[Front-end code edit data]
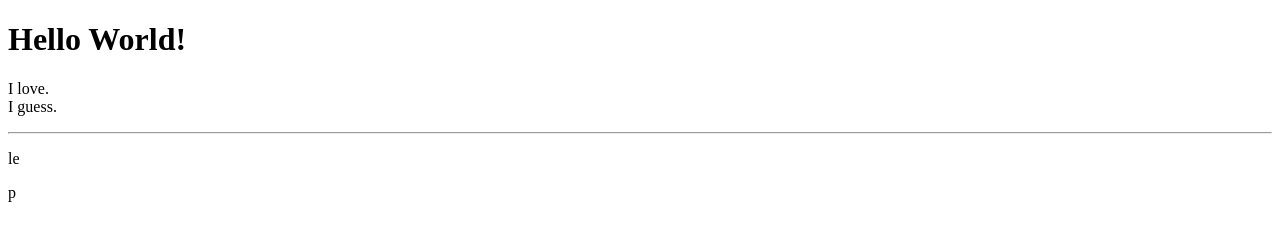
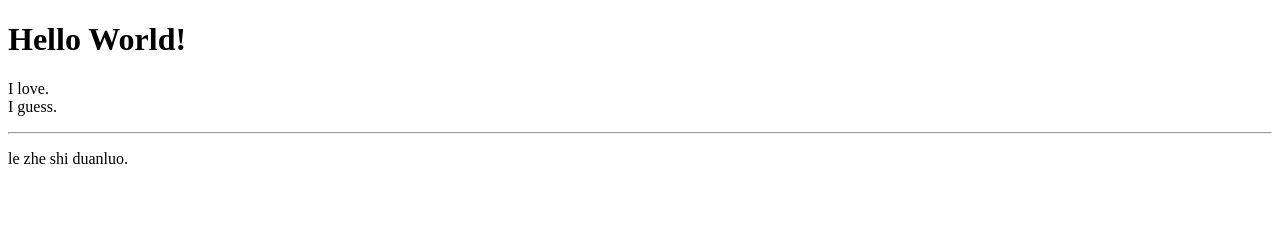
Before and after one commit to Koidzy/Koidzy.github.io, a plain HTML site: page index.html in a window 1280 px wide. Drawn offline with Linux system fonts and the light colour scheme.

Commit message:
Update index.html

```diff
--- a/index.html
+++ b/index.html
@@ -9,6 +9,6 @@
 			I love.<br>I guess.<br>
 		</p>
 		<hr>
-		<p>le</p>p
+		<p>le zhe shi duanluo.</p>
 	</body>
 </html>
```
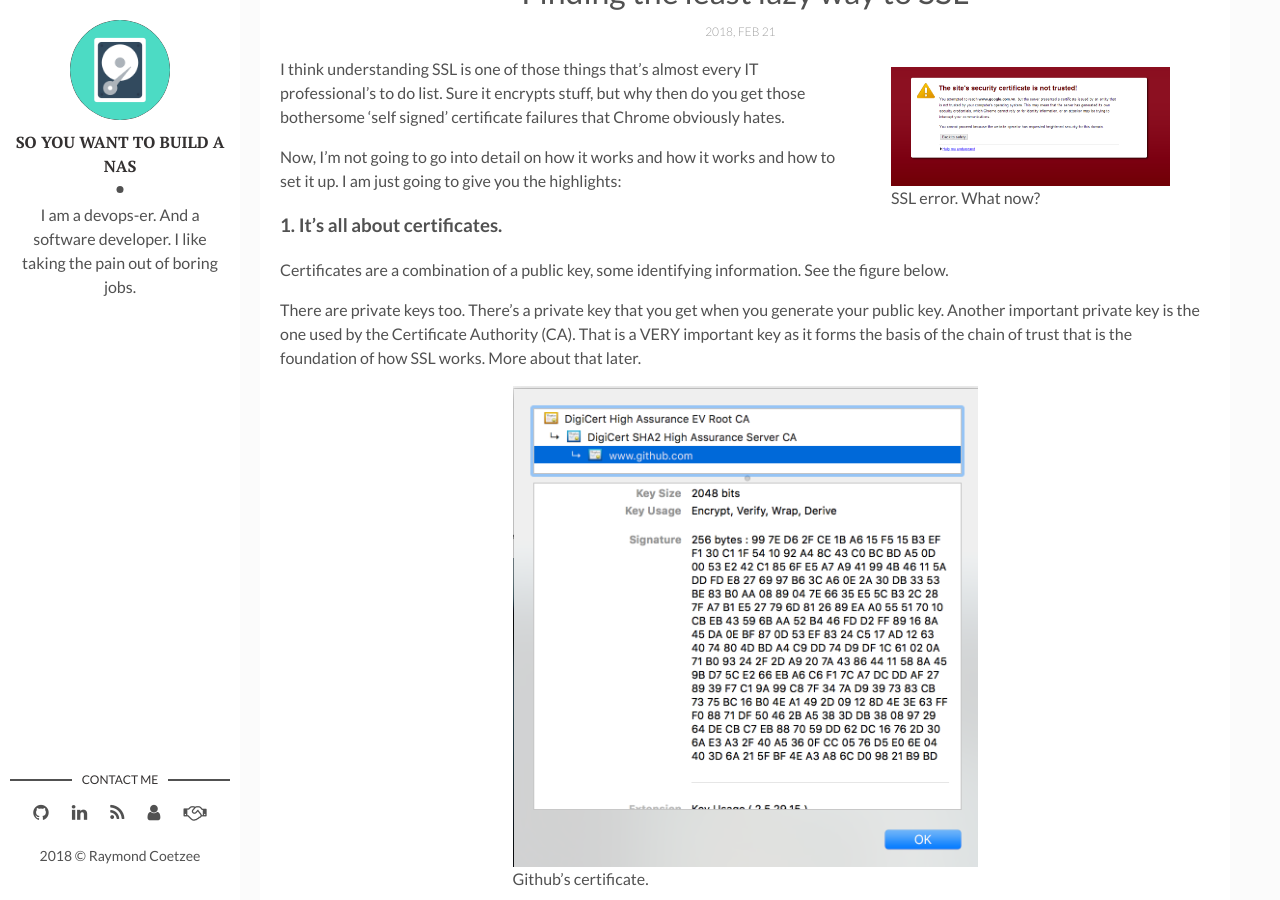
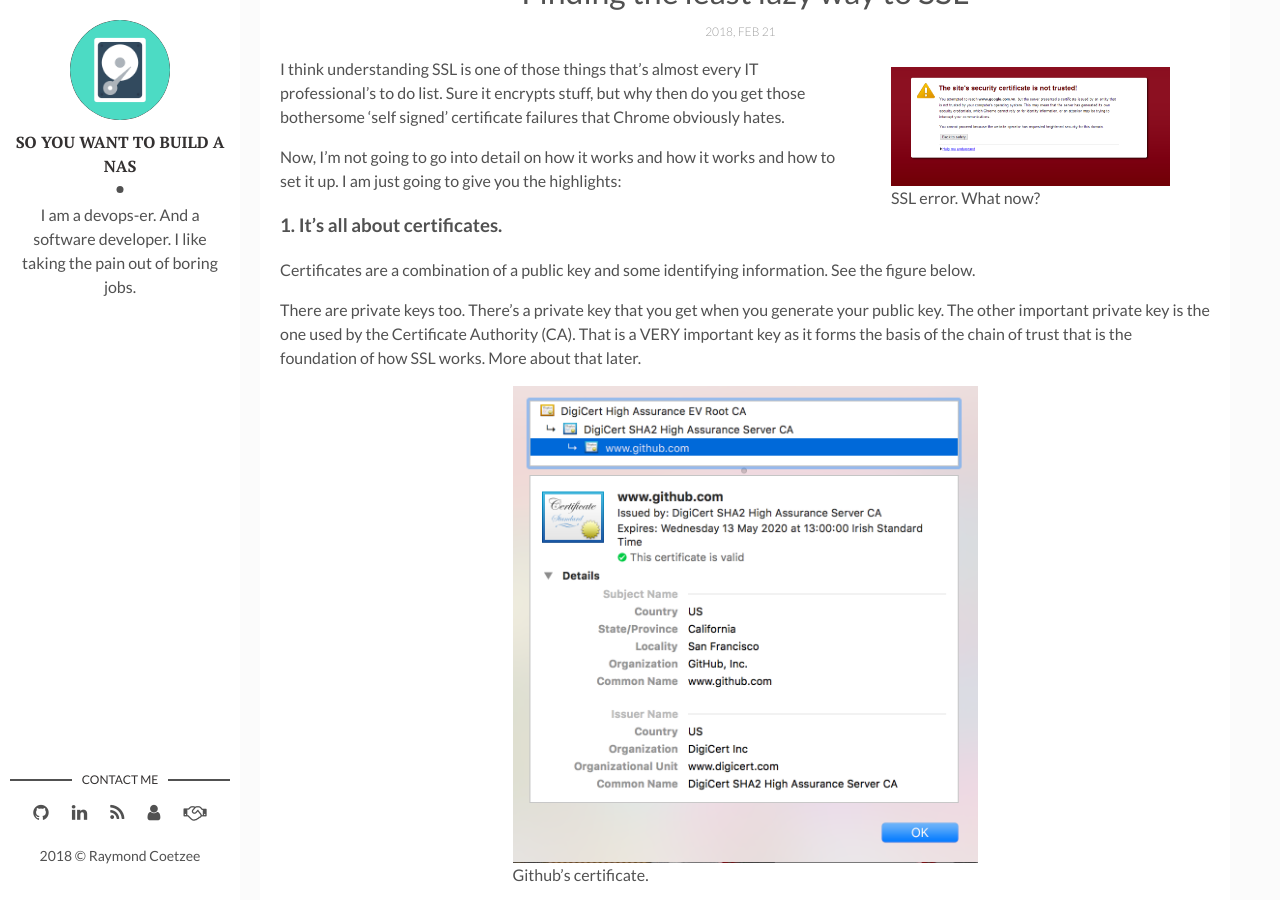
Before and after one commit to coetzeer/coetzeer, a Jekyll site: the page built from _posts/2018-02-21-finding-the-least-lazy-way-to-ssl.markdown, in a window 1280 px wide and 900 px high, scrolled down 579 px. Built offline with Jekyll 4.4.1, drawn with Linux system fonts in a browser that asks for light colours.

Commit message:
spelling mistages

```diff
--- a/_posts/2018-02-21-finding-the-least-lazy-way-to-ssl.markdown
+++ b/_posts/2018-02-21-finding-the-least-lazy-way-to-ssl.markdown
@@ -16,11 +16,11 @@
 
 
 ### 1. It's all about certificates.
-Certificates are a combination of a public key, some identifying information. See the figure below.
+Certificates are a combination of a public key and some identifying information. See the figure below.
 
-There are private keys too. There's a private key that you get when you generate your public key. Another important private key is the one used by the Certificate Authority (CA). That is a VERY important key as it forms the basis of the chain of trust that is the foundation of how SSL works. More about that later.
+There are private keys too. There's a private key that you get when you generate your public key. The other important private key is the one used by the Certificate Authority (CA). That is a VERY important key as it forms the basis of the chain of trust that is the foundation of how SSL works. More about that later.
 
-{% include figure image_path="/assets/img/ssl-signature.png" alt="Illegible" class="image-medium image-centre" caption="Github's certificate." %}
+{% include figure image_path="/assets/img/github_cert.png" alt="Illegible" class="image-medium image-centre" caption="Github's certificate." %}
 
 
 ### 2. Certificates are on servers
```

Problem description -
With the pictures excluded, the records are to be reproduced exactly.

Exercise answer -
Before and after one commit to Koidzy/Koidzy.github.io, a plain HTML site: page index.html in a window 1280 px wide. Drawn offline with Linux system fonts and the light colour scheme.

Commit message:
Update index.html

```diff
--- a/index.html
+++ b/index.html
@@ -9,6 +9,6 @@
 			I love.<br>I guess.<br>
 		</p>
 		<hr>
-		<p>le</p>p
+		<p>le zhe shi duanluo.</p>
 	</body>
 </html>
```
Before and after one commit to coetzeer/coetzeer, a Jekyll site: the page built from _posts/2018-02-21-finding-the-least-lazy-way-to-ssl.markdown, in a window 1280 px wide and 900 px high, scrolled down 579 px. Built offline with Jekyll 4.4.1, drawn with Linux system fonts in a browser that asks for light colours.

Commit message:
spelling mistages

```diff
--- a/_posts/2018-02-21-finding-the-least-lazy-way-to-ssl.markdown
+++ b/_posts/2018-02-21-finding-the-least-lazy-way-to-ssl.markdown
@@ -16,11 +16,11 @@
 
 
 ### 1. It's all about certificates.
-Certificates are a combination of a public key, some identifying information. See the figure below.
+Certificates are a combination of a public key and some identifying information. See the figure below.
 
-There are private keys too. There's a private key that you get when you generate your public key. Another important private key is the one used by the Certificate Authority (CA). That is a VERY important key as it forms the basis of the chain of trust that is the foundation of how SSL works. More about that later.
+There are private keys too. There's a private key that you get when you generate your public key. The other important private key is the one used by the Certificate Authority (CA). That is a VERY important key as it forms the basis of the chain of trust that is the foundation of how SSL works. More about that later.
 
-{% include figure image_path="/assets/img/ssl-signature.png" alt="Illegible" class="image-medium image-centre" caption="Github's certificate." %}
+{% include figure image_path="/assets/img/github_cert.png" alt="Illegible" class="image-medium image-centre" caption="Github's certificate." %}
 
 
 ### 2. Certificates are on servers
```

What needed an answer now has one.